A Corrupt Elite

The portrayal of the officials in the outlaw hero stories shows a deep dissatisfaction with those who had the most contact with our middle class audience; clergy and sheriffs. In Robin Hood’s The Gest the corrupt Abbot of St Mary’s abbey is made a fool of by the Knight. Whilst the audience knew the Knight had the money to take back his lands, he begs for more time which theRobin Hood 4.gif Abbot refuses. Turning then to the Sheriff for help, he finds him bribed by the Abbot. This story is a negative commentary on what was happening at the time. Sheriffs and other justice officials took many bribes during court proceedings that would guarantee whoever could pay more would get the outcome they desired. Just like in the story, the Knight who is meant to represent the poor at this stage, as that is what they believe him to be, the Justice does not care about a fair system so long as they profit from it. In Cloudesley’s story, the Sheriff is so concerned with punishing William for breaking an elite law that he sets fire to a house with innocent women and children in it. He appears barbaric and uncaring as long as he gets the outcome he wants, which in this case is William’s capture. Clearly the officials in these stories are the villains: corrupted, aggressive and selfish. This in itself is evidence that the stories were used to show the audience’s dissatisfaction with the elites they came in contact with. Furthermore, by casting them into the position of villains, they make the outlaws the heroes. As heroes their actions are all justified, even when Cloudesley and his companions kill all the officials of their town. Justified violence towards corrupt officials was seen during the Peasants Revolt when the Archbishop of Canterbury and Robert Hales were executed on Tower Hill, where traitors to the crown were sentenced. In a way, by having heroes celebrated in the outlaw stories for acts of violence against officials, the audience is also celebrating those who acted violently against similar figures during the Revolt. That violence was being celebrated even in the stories shows how deeply the people felt a dissatisfaction with the justice system.

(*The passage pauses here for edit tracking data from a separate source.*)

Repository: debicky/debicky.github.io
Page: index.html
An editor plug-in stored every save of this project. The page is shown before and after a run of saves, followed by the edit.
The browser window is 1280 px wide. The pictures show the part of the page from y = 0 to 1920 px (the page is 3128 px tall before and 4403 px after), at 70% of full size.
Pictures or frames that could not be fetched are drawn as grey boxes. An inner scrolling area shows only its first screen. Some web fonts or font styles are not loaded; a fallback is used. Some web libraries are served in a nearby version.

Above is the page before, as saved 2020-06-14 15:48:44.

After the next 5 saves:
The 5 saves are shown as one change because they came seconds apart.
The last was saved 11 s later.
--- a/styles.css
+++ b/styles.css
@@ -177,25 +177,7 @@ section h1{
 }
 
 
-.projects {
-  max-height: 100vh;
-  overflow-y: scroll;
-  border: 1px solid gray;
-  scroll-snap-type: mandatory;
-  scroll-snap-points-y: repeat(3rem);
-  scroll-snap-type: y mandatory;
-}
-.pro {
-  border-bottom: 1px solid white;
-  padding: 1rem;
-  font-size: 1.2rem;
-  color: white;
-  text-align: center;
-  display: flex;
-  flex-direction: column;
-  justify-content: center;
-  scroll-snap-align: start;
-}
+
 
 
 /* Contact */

We All Love An Underdog

Robin Hood was the first in a long tradition of people favouring the underdog, or criminal. Highwaymen, bandits and gangsters have joined the man in green tights as a stranger living outside of society in order to judge and correct it. Reflections of outlaw stories like this one provide us with a good insight into the problems in each outlaw hero’s society, and the desires of those reading their tales.

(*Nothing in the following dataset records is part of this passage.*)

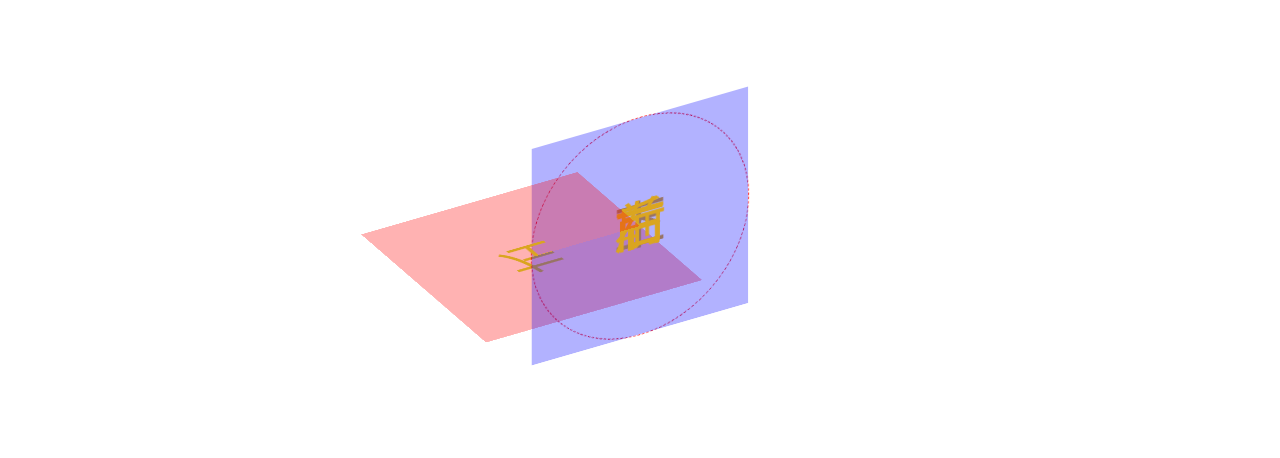
Repository: Germtao/Web
Page: web_css/css3_动画.html
An editor plug-in stored every save of this project. The page is shown before and after the next save, followed by the edit.
The browser window is 1280 px wide. The pictures show the whole page.

Above is the page before, as saved 2020-11-03 15:14:22.

### web_css/css3_动画.html
<!DOCTYPE html>
<html lang="en">

<head>
  <meta charset="UTF-8">
  <meta name="viewport" content="width=device-width, initial-scale=1.0">
  <title>CSS3-动画</title>

  <!-- <style>
    .box {
      width: 200px;
      height: 200px;
      background-color: green;
      margin: 100px auto;

      /* 只让宽度在变化时进行过渡 */
      /* transition: width 2s linear 0s; */

      /* 宽度、背景色在变化时，进行过渡 */
      transition: all 2s linear 0s;
    }

    .box:hover {
      width: 500px;
      background-color: orange;
    }
  </style> -->

  <!-- 过渡动画：商品详情 -->
  <!-- <style>
    body {
      margin: 0;
      padding: 0;
      background-color: #eeeeee;
    }

    .content {
      width: 800px;
      height: 320px;
      padding-left: 20px;
      margin: 80px auto;
    }

    .item {
      width: 230px;
      height: 300px;
      text-align: center;
      margin-right: 20px;
      background-color: #FFF;
      float: left;
      position: relative;
      top: 0;
      /* 让溢出的内容隐藏起来。意思是让下方的橙色方形先躲起来 */
      overflow: hidden;
      /* 从最初到鼠标悬停时的过渡 */
      transition: all .5s;
    }

    .item img {
      margin-top: 30px;
    }

    .item .desc {
      position: absolute;
      left: 0;
      bottom: -80px;
      width: 100%;
      height: 80px;
      background-color: #ff6700;
      transition: all .5s;
    }

    /* 鼠标悬停时，让 item 整体往上移动5px，且加一点阴影 */
    .item:hover {
      top: -5px;
      box-shadow: 0 0 15px #AAA;
    }

    /* 鼠标悬停时，让下方的橙色方形现身 */
    .item:hover .desc {
      bottom: 0;
    }
  </style> -->

  <!-- 2D转换动画 -->
  <!-- <style>
    .box {
      width: 1000px;
      margin: 100px auto;
    }

    /* .box div { */
    .box>div {
      width: 300px;
      height: 150px;
      background-color: pink;
      float: left;
      margin-right: 15px;
      color: white;
      text-align: center;
      font: 400 30px/150px "宋体";
    }

    /* .box .box2 {
      background-color: greenyellow;
      transition: all 1s;
    } */
    div:nth-child(2) {
      background-color: greenyellow;
      transition: all 1s;
    }

    div:nth-child(3) {
      transition: all 2s;
    }

    /* .box .box2:hover {
      background-color: green; */
    /* 缩放 */
    /* transform: scale(2, 0.5); */
    /* } */
    div:nth-child(2):hover {
      background-color: green;
      /* 位移 */
      transform: translate(-50%, 50%);
    }

    div:nth-child(3):hover {
      transform: rotate(-405deg);
    }
  </style> -->

  <!-- 3D 转换 -->
  <!-- <style>
    .rotateX {
      width: 300px;
      height: 226px;
      margin: 200px auto;

      /*
        透视: 加给变换的父盒子
        设置的是用户的眼睛距离 平面的距离
        透视效果只是视觉上的呈现，并不是正真的3d
      */
      perspective: 110px;
    }

    img {
      transition: transform 2s;
    }

    /* 所有的3d旋转，对着正方向去看，都是顺时针旋转 */
    .rotateX:hover img {
      /* transform: rotateX(360deg); */
      /* transform: rotateY(360deg); */
      transform: rotateZ(360deg);
    }
  </style> -->

  <!-- 3D转换 案例 -->
  <!-- <style>
    body {
      background-color: cornflowerblue;
    }

    .box {
      width: 300px;
      height: 300px;
      margin: 50px auto;
      position: relative;
    }

    .box>div {
      width: 100%;
      height: 100%;
      position: absolute;
      border-radius: 50%;
      transition: all 2s;
      backface-visibility: hidden;
    }

    .box1 {
      /* 默认显示图片的左半边 */
      background: url(img/example.png) left 0 no-repeat;
    }

    .box2 {
      background: url(img/example.png) right 0 no-repeat;
      /* 让图片的右半边默认时，旋转180度，就可以暂时隐藏起来 */
      transform: rotateY(180deg);
    }

    .box:hover .box1 {
      /* 让图片的左半边转消失 */
      transform: rotateY(180deg);
    }

    .box:hover .box2 {
      /* 让图片的左半边转出现 */
      transform: rotateY(0deg);
    }
  </style> -->

  <!-- 3D转换: 位移 -->
  <!-- <style>
    body {
      /* 给box的父元素加透视效果, 为了 Z 效果能显示 */
      perspective: 1000px;
    }

    .box {
      width: 200px;
      height: 200px;
      background: green;
      transition: all 1s;
      margin: 200px auto;
    }

    .box:hover {
      /* transform: translateX(100px); */
      /* transform: translateY(100px); */
      transform: translateZ(100px);
    }
  </style> -->

  <!-- 3D呈现（transform-style）-->
  <style>
    .box {
      width: 250px;
      height: 250px;
      border: 1px dashed red;
      margin: 100px auto;
      position: relative;
      border-radius: 50%;

      /* 让子盒子保持3d效果 */
      transform-style: preserve-3d;

      transform: rotateX(30deg) rotateY(-30deg);
    }

    .box>div {
      width: 100%;
      height: 100%;
      position: absolute;
      text-align: center;
      line-height: 250px;
      font-size: 60px;
      color: #daa520;
    }

    .left {
      background-color: rgba(255, 0, 0, 0.3);
      /* 变换中心 */
      transform-origin: left;
      transform: rotateX(90deg) translateX(-125px);
    }

    .right {
      background-color: rgba(0, 0, 255, 0.3);
    }
  </style>
</head>

<body>
  <!-- <div class="box"></div> -->

  <!-- 过渡动画：商品详情 -->
  <!-- <div class="content">
    <div class="item">
      <img src="img/倪妮.jpg" alt="">
    </div>

    <div class="item">
      <img src="img/宋轶.jpeg" alt="">
      <span class="desc"></span>
    </div>

    <div class="item">
      <img src="img/李沁.jpg" alt="">
      <span class="desc"></span>
    </div>
  </div> -->

  <!-- 2D转换动画 -->
  <!-- <div class="box">
    <div class="box1">1</div>
    <div class="box2">2</div>
    <div class="box3">3</div>
  </div> -->

  <!-- 3D转换: 旋转 -->
  <!-- <div class="rotateX">
    <img src="img/宋轶.jpeg" alt="">
  </div> -->

  <!-- 3D转换: 旋转demo -->
  <!-- <div class="box">
    <div class="box1"></div>
    <div class="box2"></div>
  </div> -->

  <!-- 3D转换: 位移 -->
  <!-- <div class="box"></div> -->

  <!-- 3D呈现（transform-style）-->
  <div class="box">
    <div class="up">上</div>
    <div class="down">下</div>
    <div class="left">左</div>
    <div class="right">右</div>
    <div class="forward">前</div>
    <div class="back">后</div>
  </div>
</body>

</html>

After the next save:
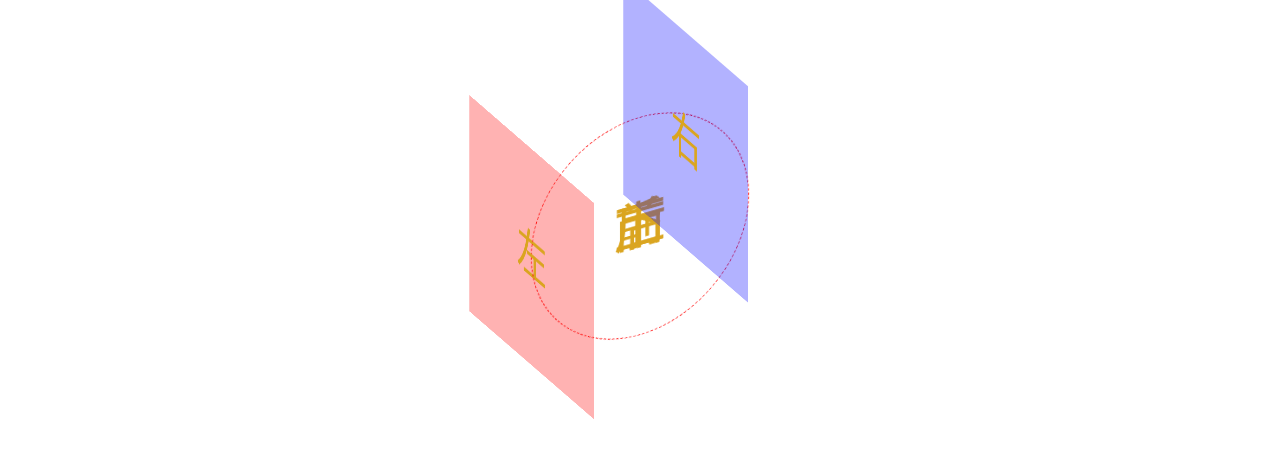
Saved 32 s later.
--- a/web_css/css3_动画.html
+++ b/web_css/css3_动画.html
@@ -253,11 +253,13 @@
       background-color: rgba(255, 0, 0, 0.3);
       /* 变换中心 */
       transform-origin: left;
-      transform: rotateX(90deg) translateX(-125px);
+      transform: rotateY(90deg) translateX(-125px);
     }
 
     .right {
       background-color: rgba(0, 0, 255, 0.3);
+      transform-origin: right;
+      transform: rotateY(90deg);
     }
   </style>
 </head>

Written by Jessica Harris


Primary Sources:

“Medieval Sourcebook: Anonimalle Chronicle: English Peasants revolt 1381”, Accessed 8/05/2015, http://legacy.fordham.edu/halsall/source/anon1381.asp.

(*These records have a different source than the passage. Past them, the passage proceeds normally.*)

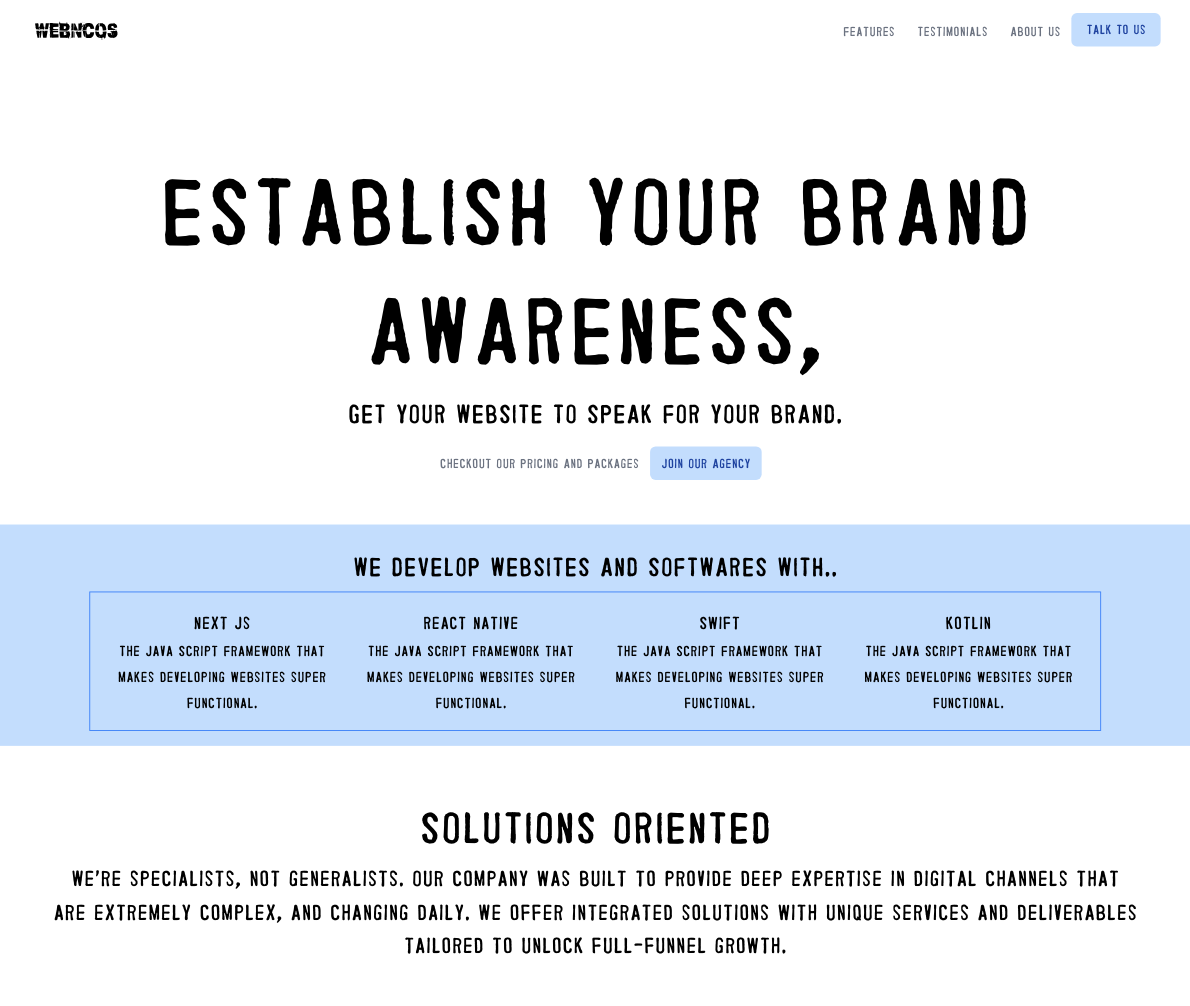
Repository: 1realjulius/webncos
Page: /
The author's editor kept a copy of each file at every save. The page is drawn from the files as they stood at one save, then again after the next save.
The browser window is 1280 px wide. The pictures show the whole page, at 93% of full size.
The project was rebuilt for these pictures with package versions that can differ from the ones it lists, and the page was loaded fresh each time. The framework's server and built-in components were replaced by stand-ins that run in the browser. Also part of the build but not shown: next.config.js.

Above is the page before, as saved 2022-09-02 08:56:21.

After the next save:
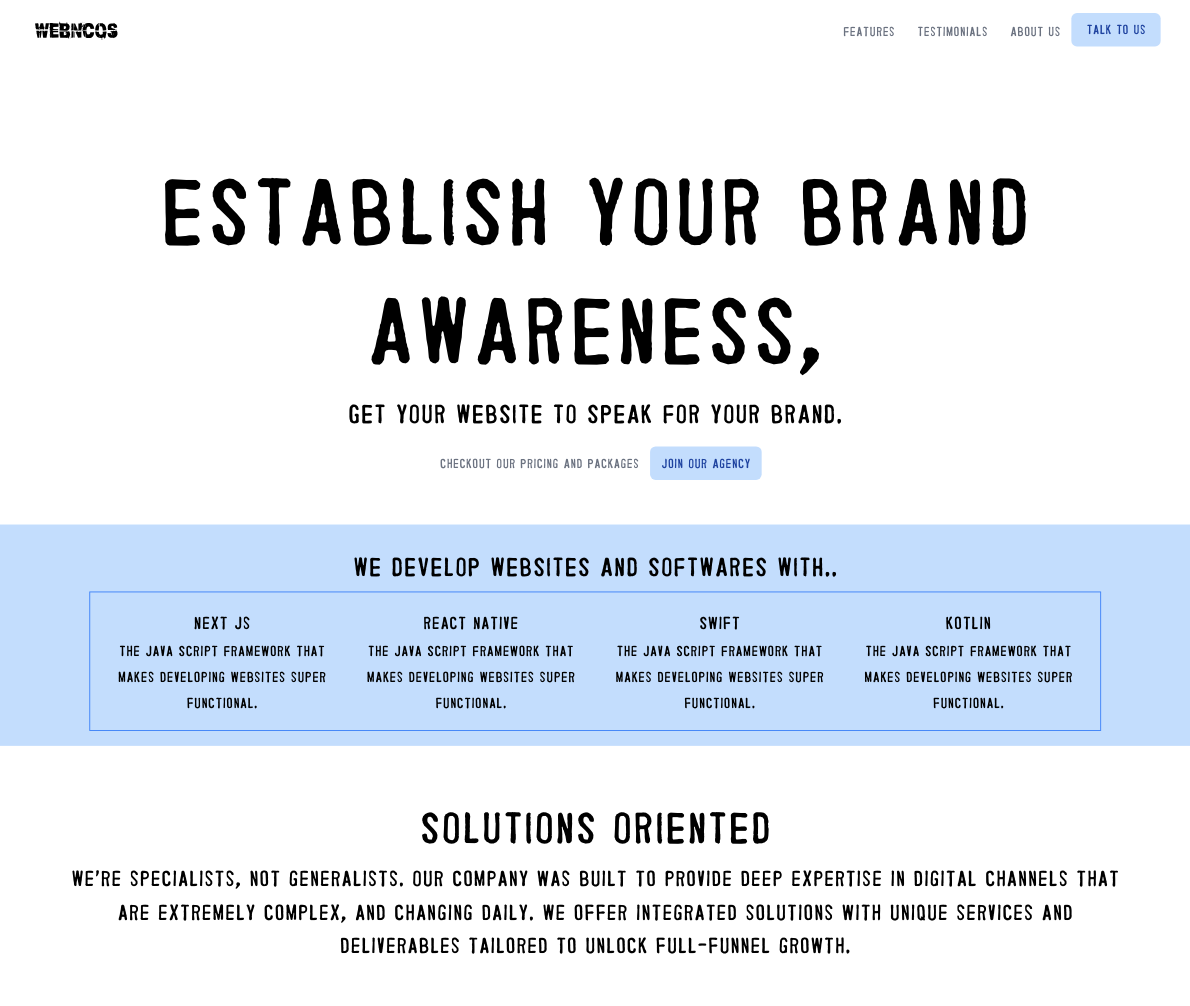
Saved 21 s later.
--- a/components/MainHome.tsx
+++ b/components/MainHome.tsx
@@ -90,7 +90,7 @@ const MainHome = () => {
       <div className="py-12">
         <div className="flex flex-col items-center justify-center mx-4">
           <h1 className="text-6xl py-2">SOLUTIONS ORIENTED</h1>
-          <p className="text-center text-2xl md:text-3xl md:px-10">
+          <p className="text-center text-2xl md:text-3xl md:px-14">
             We’re specialists, not generalists. Our company was built to provide
             deep expertise in digital channels that are extremely complex, and
             changing daily. We offer integrated solutions with unique services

Knight, Stephen Thomas, and Thomas H. Ohlgren, “A Gest of Robyn Hode.” In Robin Hood and Other Outlaw Tales. (Kalamazoo, Mich: Medieval Institute Publications), 1997.

Knight, Stephen Thomas, and Thomas H. Ohlgren, “Adam Bell, Clym of the Clough and William Cloudesley.” In Robin Hood and Other Outlaw Tales. (Kalamazoo, Mich: Medieval Institute Publications), 1997.

The Land of Cockaygne – Wessex Parallel Web Texts, Accessed 8/05/2015, http://www.southampton.ac.uk/~wpwt/trans/cockaygn/cockaygn.htm

Secondary Sources:

Dobson, R. B, The Peasants Revolt of 1381, (London: Macmillan), 1983.

Dobson, R. B. and J. Taylor, Rymes of Robin Hood: An Introduction to the English Outlaw, (Stroud: Sutton Publishing), 1925.

Musson, Anthony, Medieval Law in context: The growth of the legal consciousness from Magna Carta to the Peasants Revolt, (Manchester: Manchester University Press), 2001.

Pollard, A. J, “Idealising criminality: Robin Hood in the fifteenth century”, in Pragmatic utopias: ideals and communities, 1200-1630 ed. Rosemary Horrox, pp.156- 174, (Cambridge: Cambridge University Press), 2001.

Spraggs, Gillian, Outlaws and Highwaymen the cult of the robber in England from the Middle Ages to the nineteenth century, (London: Pimlico), 2001.